Work order:
If a line of the data below contains the string "useEffect", copy it into your answer.

(Beginning of Data to use)

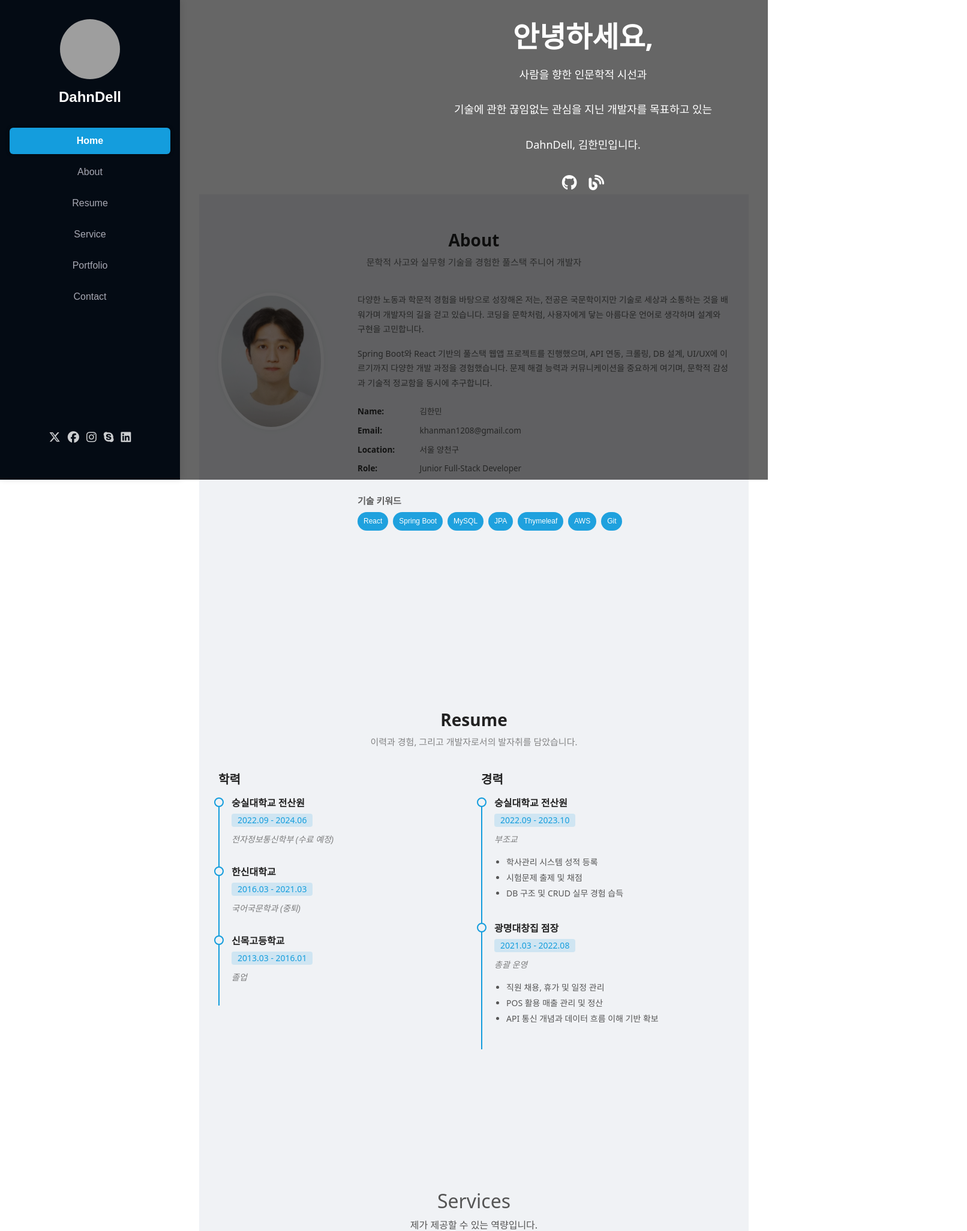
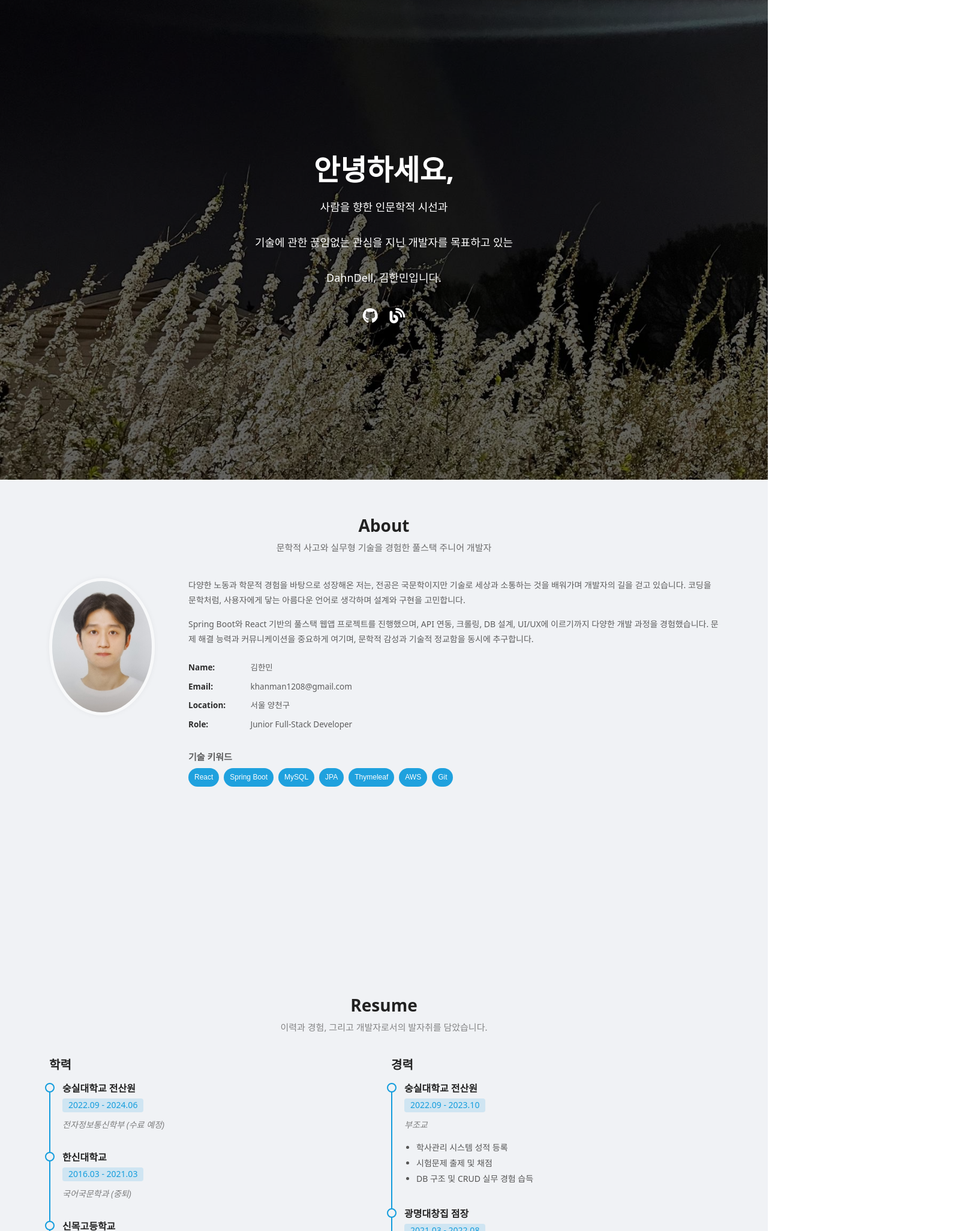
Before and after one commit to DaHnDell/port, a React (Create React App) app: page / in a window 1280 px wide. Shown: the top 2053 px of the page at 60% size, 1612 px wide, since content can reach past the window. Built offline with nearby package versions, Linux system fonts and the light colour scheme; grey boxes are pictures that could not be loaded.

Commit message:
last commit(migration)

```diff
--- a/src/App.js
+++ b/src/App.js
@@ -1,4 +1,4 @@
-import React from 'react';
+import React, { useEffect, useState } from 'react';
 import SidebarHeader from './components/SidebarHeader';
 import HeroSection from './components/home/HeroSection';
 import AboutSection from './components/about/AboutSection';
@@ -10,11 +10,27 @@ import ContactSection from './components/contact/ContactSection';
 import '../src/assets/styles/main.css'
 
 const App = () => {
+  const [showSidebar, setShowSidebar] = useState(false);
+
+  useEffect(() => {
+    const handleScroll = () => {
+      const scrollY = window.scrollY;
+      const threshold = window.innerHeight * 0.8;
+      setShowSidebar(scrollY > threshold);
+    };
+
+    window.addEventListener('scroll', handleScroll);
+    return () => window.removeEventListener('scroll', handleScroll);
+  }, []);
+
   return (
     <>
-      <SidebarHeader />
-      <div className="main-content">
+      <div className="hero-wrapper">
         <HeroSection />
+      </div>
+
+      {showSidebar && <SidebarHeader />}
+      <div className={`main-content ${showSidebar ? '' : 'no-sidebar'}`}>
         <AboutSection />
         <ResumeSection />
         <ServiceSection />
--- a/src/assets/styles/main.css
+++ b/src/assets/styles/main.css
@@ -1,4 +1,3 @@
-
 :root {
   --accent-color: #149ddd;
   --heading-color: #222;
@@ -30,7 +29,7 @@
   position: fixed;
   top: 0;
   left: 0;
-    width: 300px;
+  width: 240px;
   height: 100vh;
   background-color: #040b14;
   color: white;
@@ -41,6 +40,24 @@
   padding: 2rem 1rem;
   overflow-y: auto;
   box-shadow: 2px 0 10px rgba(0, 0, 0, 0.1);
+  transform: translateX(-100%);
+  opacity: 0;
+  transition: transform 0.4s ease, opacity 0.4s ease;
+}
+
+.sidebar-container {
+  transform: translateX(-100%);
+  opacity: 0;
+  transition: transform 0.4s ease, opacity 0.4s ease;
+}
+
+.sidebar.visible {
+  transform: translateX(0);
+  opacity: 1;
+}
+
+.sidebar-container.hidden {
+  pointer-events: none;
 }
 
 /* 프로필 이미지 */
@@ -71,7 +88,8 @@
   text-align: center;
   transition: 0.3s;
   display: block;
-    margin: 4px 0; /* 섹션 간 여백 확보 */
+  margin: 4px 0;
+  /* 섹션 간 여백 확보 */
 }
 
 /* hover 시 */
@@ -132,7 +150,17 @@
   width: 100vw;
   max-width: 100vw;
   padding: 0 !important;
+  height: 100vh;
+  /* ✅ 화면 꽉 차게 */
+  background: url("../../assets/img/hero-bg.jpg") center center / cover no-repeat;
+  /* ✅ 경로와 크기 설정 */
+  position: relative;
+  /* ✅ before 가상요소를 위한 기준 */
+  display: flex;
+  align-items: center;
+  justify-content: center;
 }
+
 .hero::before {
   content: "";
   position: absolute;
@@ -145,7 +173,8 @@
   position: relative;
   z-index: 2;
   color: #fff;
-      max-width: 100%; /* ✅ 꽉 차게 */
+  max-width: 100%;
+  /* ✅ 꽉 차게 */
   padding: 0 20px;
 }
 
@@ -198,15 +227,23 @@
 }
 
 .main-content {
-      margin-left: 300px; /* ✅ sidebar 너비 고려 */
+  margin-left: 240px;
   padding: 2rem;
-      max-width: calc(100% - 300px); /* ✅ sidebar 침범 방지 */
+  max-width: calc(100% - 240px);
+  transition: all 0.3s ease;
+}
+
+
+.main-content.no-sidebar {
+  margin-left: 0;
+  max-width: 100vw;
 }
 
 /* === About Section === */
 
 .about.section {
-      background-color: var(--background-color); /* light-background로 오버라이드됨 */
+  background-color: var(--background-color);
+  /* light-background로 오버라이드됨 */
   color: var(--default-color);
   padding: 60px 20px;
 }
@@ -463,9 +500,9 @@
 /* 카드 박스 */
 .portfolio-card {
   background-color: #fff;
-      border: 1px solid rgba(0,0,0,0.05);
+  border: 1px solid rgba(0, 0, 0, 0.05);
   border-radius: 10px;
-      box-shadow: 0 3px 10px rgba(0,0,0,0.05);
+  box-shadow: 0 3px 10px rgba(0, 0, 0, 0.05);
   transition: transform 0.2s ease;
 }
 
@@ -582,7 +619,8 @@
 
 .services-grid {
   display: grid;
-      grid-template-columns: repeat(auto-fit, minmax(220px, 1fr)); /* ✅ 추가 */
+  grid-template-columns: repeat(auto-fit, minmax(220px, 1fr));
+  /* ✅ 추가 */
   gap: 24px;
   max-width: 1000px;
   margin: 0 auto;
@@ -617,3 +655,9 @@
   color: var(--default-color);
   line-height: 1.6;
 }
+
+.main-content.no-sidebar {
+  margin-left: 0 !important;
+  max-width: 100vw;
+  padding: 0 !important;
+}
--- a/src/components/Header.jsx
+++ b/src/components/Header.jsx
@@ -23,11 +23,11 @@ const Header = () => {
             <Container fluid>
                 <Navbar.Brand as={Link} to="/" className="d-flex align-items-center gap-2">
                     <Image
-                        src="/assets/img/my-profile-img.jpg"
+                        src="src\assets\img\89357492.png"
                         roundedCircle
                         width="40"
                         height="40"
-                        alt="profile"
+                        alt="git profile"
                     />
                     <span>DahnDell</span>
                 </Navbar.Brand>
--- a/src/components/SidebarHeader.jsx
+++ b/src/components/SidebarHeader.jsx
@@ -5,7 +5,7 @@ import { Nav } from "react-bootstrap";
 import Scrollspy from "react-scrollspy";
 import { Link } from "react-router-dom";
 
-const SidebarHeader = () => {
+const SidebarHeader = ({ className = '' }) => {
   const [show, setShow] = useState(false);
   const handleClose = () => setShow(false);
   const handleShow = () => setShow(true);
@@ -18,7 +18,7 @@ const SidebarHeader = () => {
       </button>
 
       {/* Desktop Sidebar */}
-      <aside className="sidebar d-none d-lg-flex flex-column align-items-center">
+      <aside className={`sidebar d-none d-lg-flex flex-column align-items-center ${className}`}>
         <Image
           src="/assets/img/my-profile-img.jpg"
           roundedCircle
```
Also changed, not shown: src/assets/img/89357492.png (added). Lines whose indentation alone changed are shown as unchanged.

(End of Data to use)

Task answer:
+import React, { useEffect, useState } from 'react';
+  useEffect(() => {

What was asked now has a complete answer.